• [What you will do]:
Copy out all of the records, exactly as they appear.
Segment Open
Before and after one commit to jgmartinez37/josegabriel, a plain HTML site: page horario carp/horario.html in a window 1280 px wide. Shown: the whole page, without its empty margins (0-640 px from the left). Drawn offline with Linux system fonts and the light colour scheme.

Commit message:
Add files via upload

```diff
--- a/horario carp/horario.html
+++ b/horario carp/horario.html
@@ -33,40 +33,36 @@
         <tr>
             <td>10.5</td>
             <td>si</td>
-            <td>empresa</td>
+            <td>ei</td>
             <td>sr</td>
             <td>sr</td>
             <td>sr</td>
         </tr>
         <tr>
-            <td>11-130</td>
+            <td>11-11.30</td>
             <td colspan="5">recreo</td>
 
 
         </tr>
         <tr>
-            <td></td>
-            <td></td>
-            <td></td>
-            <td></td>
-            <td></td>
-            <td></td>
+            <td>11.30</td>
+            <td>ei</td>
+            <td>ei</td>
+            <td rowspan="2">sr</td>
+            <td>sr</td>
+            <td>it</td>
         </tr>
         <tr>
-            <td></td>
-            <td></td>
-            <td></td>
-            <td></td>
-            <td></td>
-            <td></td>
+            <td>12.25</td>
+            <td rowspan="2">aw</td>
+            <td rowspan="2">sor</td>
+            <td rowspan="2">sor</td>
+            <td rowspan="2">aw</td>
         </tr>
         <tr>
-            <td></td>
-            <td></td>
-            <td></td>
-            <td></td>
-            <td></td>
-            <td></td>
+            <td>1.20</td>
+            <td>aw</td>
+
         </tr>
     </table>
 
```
Segment Closed
• [Task response]:
Before and after one commit to jgmartinez37/josegabriel, a plain HTML site: page horario carp/horario.html in a window 1280 px wide. Shown: the whole page, without its empty margins (0-640 px from the left). Drawn offline with Linux system fonts and the light colour scheme.

Commit message:
Add files via upload

```diff
--- a/horario carp/horario.html
+++ b/horario carp/horario.html
@@ -33,40 +33,36 @@
         <tr>
             <td>10.5</td>
             <td>si</td>
-            <td>empresa</td>
+            <td>ei</td>
             <td>sr</td>
             <td>sr</td>
             <td>sr</td>
         </tr>
         <tr>
-            <td>11-130</td>
+            <td>11-11.30</td>
             <td colspan="5">recreo</td>
 
 
         </tr>
         <tr>
-            <td></td>
-            <td></td>
-            <td></td>
-            <td></td>
-            <td></td>
-            <td></td>
+            <td>11.30</td>
+            <td>ei</td>
+            <td>ei</td>
+            <td rowspan="2">sr</td>
+            <td>sr</td>
+            <td>it</td>
         </tr>
         <tr>
-            <td></td>
-            <td></td>
-            <td></td>
-            <td></td>
-            <td></td>
-            <td></td>
+            <td>12.25</td>
+            <td rowspan="2">aw</td>
+            <td rowspan="2">sor</td>
+            <td rowspan="2">sor</td>
+            <td rowspan="2">aw</td>
         </tr>
         <tr>
-            <td></td>
-            <td></td>
-            <td></td>
-            <td></td>
-            <td></td>
-            <td></td>
+            <td>1.20</td>
+            <td>aw</td>
+
         </tr>
     </table>
 
```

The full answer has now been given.